Top of RECORDS SHOWN

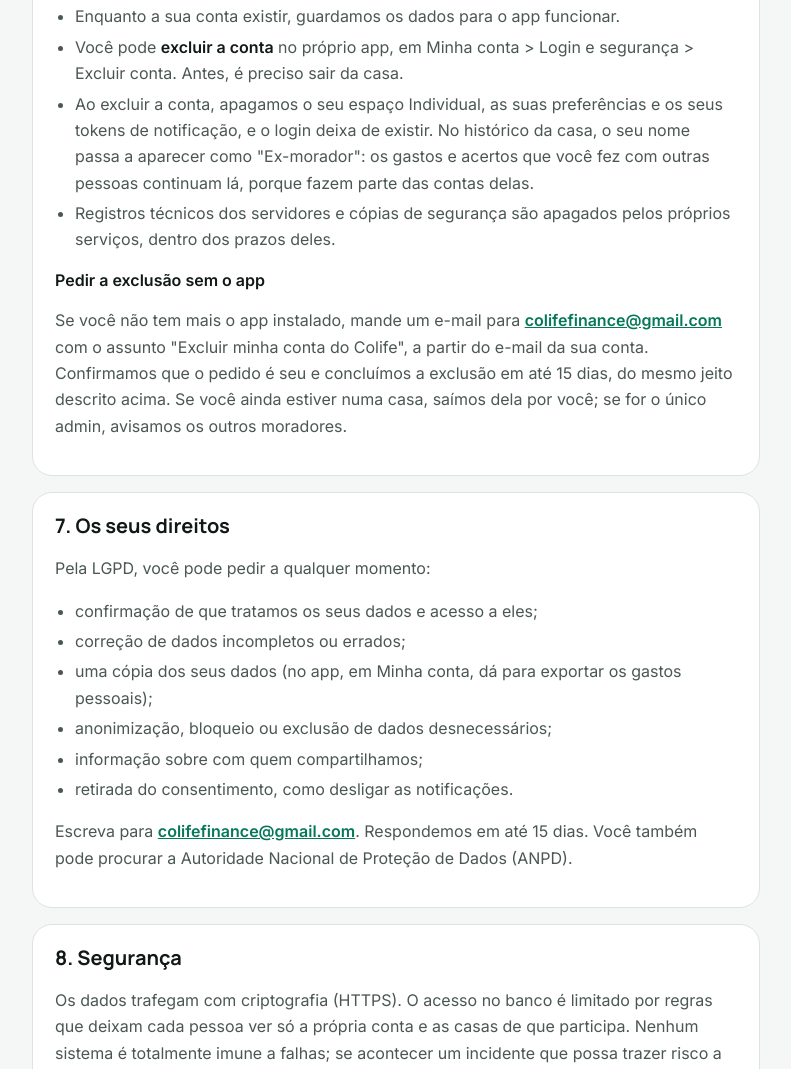
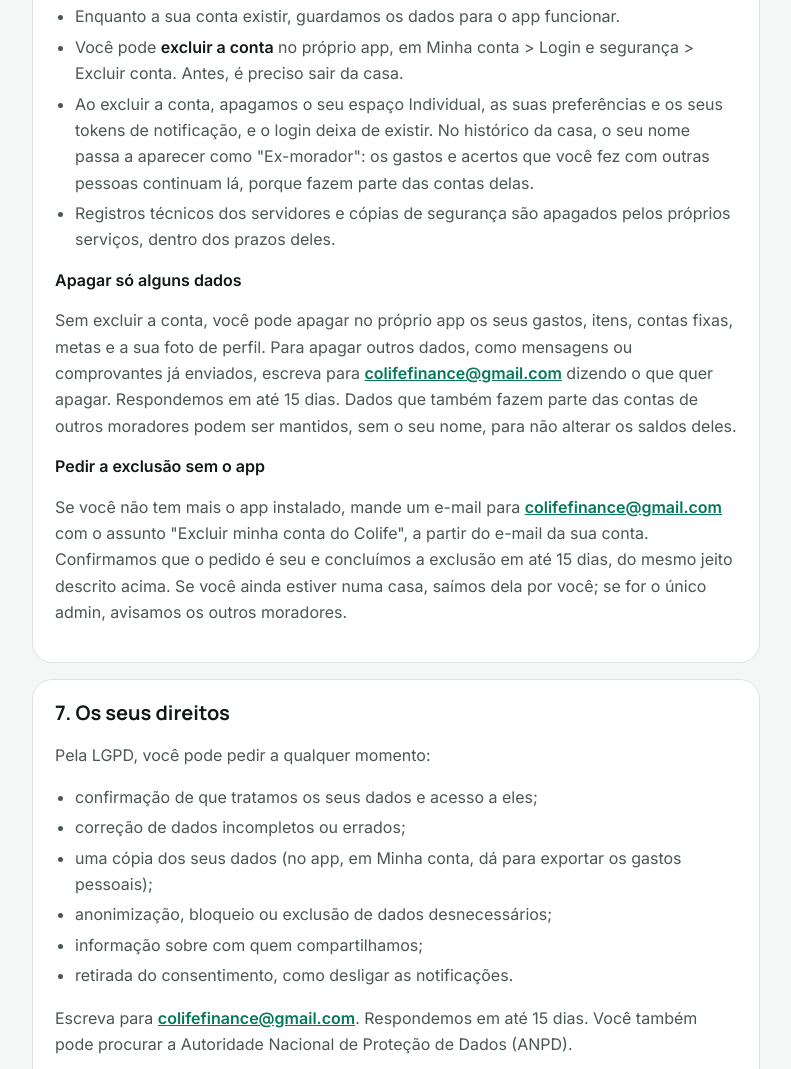
Before and after one commit to lucasdasilvayamashita-collab/colife-privacidade, a plain HTML site: page index.html in a window 1280 px wide. Shown: the part 3217-4286 px from the top of the page, without its empty margins (244-1035 px from the left). Drawn offline with Linux system fonts and the light colour scheme.

Commit message:
Como apagar só parte dos dados

```diff
--- a/index.html
+++ b/index.html
@@ -133,6 +133,8 @@
       <li>Ao excluir a conta, apagamos o seu espaço Individual, as suas preferências e os seus tokens de notificação, e o login deixa de existir. No histórico da casa, o seu nome passa a aparecer como "Ex-morador": os gastos e acertos que você fez com outras pessoas continuam lá, porque fazem parte das contas delas.</li>
       <li>Registros técnicos dos servidores e cópias de segurança são apagados pelos próprios serviços, dentro dos prazos deles.</li>
     </ul>
+    <h3>Apagar só alguns dados</h3>
+    <p>Sem excluir a conta, você pode apagar no próprio app os seus gastos, itens, contas fixas, metas e a sua foto de perfil. Para apagar outros dados, como mensagens ou comprovantes já enviados, escreva para <a href="mailto:colifefinance@gmail.com?subject=Apagar%20dados%20do%20Colife">colifefinance@gmail.com</a> dizendo o que quer apagar. Respondemos em até 15 dias. Dados que também fazem parte das contas de outros moradores podem ser mantidos, sem o seu nome, para não alterar os saldos deles.</p>
     <h3>Pedir a exclusão sem o app</h3>
     <p>Se você não tem mais o app instalado, mande um e-mail para <a href="mailto:colifefinance@gmail.com?subject=Excluir%20minha%20conta%20do%20Colife">colifefinance@gmail.com</a> com o assunto "Excluir minha conta do Colife", a partir do e-mail da sua conta. Confirmamos que o pedido é seu e concluímos a exclusão em até 15 dias, do mesmo jeito descrito acima. Se você ainda estiver numa casa, saímos dela por você; se for o único admin, avisamos os outros moradores.</p>
   </section>
```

Bottom of RECORDS SHOWN

#### [BRIEF]
Would you copy out every line in the records that includes the string "index"?

#### [EXERCISE RESPONSE]
Before and after one commit to lucasdasilvayamashita-collab/colife-privacidade, a plain HTML site: page index.html in a window 1280 px wide. Shown: the part 3217-4286 px from the top of the page, without its empty margins (244-1035 px from the left). Drawn offline with Linux system fonts and the light colour scheme.
--- a/index.html
+++ b/index.html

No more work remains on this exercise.